↓↓↓

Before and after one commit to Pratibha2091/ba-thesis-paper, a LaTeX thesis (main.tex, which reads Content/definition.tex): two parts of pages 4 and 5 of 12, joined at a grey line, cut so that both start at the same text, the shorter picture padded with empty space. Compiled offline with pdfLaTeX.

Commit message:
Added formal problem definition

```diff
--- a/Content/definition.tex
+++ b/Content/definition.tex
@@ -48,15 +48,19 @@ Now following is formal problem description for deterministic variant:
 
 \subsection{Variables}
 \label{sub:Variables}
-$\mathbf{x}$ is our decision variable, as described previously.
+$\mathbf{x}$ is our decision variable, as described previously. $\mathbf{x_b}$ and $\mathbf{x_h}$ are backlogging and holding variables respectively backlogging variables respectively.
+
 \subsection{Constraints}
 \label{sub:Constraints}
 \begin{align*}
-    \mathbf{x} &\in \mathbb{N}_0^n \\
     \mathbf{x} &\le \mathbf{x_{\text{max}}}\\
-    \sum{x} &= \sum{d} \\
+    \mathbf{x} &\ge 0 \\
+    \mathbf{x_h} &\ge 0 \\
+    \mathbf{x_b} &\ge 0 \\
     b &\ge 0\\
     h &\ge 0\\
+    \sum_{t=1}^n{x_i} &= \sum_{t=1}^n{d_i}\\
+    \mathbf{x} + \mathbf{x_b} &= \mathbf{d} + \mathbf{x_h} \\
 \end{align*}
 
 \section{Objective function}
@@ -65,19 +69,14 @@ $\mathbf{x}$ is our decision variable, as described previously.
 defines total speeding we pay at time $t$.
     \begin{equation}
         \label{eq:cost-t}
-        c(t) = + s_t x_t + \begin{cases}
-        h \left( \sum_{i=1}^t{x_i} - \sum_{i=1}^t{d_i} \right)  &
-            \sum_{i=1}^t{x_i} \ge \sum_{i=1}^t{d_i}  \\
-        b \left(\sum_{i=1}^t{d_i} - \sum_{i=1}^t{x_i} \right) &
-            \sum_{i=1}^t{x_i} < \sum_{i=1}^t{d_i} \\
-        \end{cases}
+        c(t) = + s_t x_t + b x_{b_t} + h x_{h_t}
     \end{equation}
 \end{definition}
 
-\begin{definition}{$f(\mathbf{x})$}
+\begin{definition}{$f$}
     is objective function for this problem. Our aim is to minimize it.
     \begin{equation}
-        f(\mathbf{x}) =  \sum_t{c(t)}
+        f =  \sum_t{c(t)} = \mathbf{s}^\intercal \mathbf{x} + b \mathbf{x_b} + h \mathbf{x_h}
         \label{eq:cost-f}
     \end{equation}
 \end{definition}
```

↑↑↑

PROBLEM DESCRIPTION — Output the full listing again, exactly as it stands above.

EXERCISE OUTPUT —
Before and after one commit to Pratibha2091/ba-thesis-paper, a LaTeX thesis (main.tex, which reads Content/definition.tex): two parts of pages 4 and 5 of 12, joined at a grey line, cut so that both start at the same text, the shorter picture padded with empty space. Compiled offline with pdfLaTeX.

Commit message:
Added formal problem definition

```diff
--- a/Content/definition.tex
+++ b/Content/definition.tex
@@ -48,15 +48,19 @@ Now following is formal problem description for deterministic variant:
 
 \subsection{Variables}
 \label{sub:Variables}
-$\mathbf{x}$ is our decision variable, as described previously.
+$\mathbf{x}$ is our decision variable, as described previously. $\mathbf{x_b}$ and $\mathbf{x_h}$ are backlogging and holding variables respectively backlogging variables respectively.
+
 \subsection{Constraints}
 \label{sub:Constraints}
 \begin{align*}
-    \mathbf{x} &\in \mathbb{N}_0^n \\
     \mathbf{x} &\le \mathbf{x_{\text{max}}}\\
-    \sum{x} &= \sum{d} \\
+    \mathbf{x} &\ge 0 \\
+    \mathbf{x_h} &\ge 0 \\
+    \mathbf{x_b} &\ge 0 \\
     b &\ge 0\\
     h &\ge 0\\
+    \sum_{t=1}^n{x_i} &= \sum_{t=1}^n{d_i}\\
+    \mathbf{x} + \mathbf{x_b} &= \mathbf{d} + \mathbf{x_h} \\
 \end{align*}
 
 \section{Objective function}
@@ -65,19 +69,14 @@ $\mathbf{x}$ is our decision variable, as described previously.
 defines total speeding we pay at time $t$.
     \begin{equation}
         \label{eq:cost-t}
-        c(t) = + s_t x_t + \begin{cases}
-        h \left( \sum_{i=1}^t{x_i} - \sum_{i=1}^t{d_i} \right)  &
-            \sum_{i=1}^t{x_i} \ge \sum_{i=1}^t{d_i}  \\
-        b \left(\sum_{i=1}^t{d_i} - \sum_{i=1}^t{x_i} \right) &
-            \sum_{i=1}^t{x_i} < \sum_{i=1}^t{d_i} \\
-        \end{cases}
+        c(t) = + s_t x_t + b x_{b_t} + h x_{h_t}
     \end{equation}
 \end{definition}
 
-\begin{definition}{$f(\mathbf{x})$}
+\begin{definition}{$f$}
     is objective function for this problem. Our aim is to minimize it.
     \begin{equation}
-        f(\mathbf{x}) =  \sum_t{c(t)}
+        f =  \sum_t{c(t)} = \mathbf{s}^\intercal \mathbf{x} + b \mathbf{x_b} + h \mathbf{x_h}
         \label{eq:cost-f}
     \end{equation}
 \end{definition}
```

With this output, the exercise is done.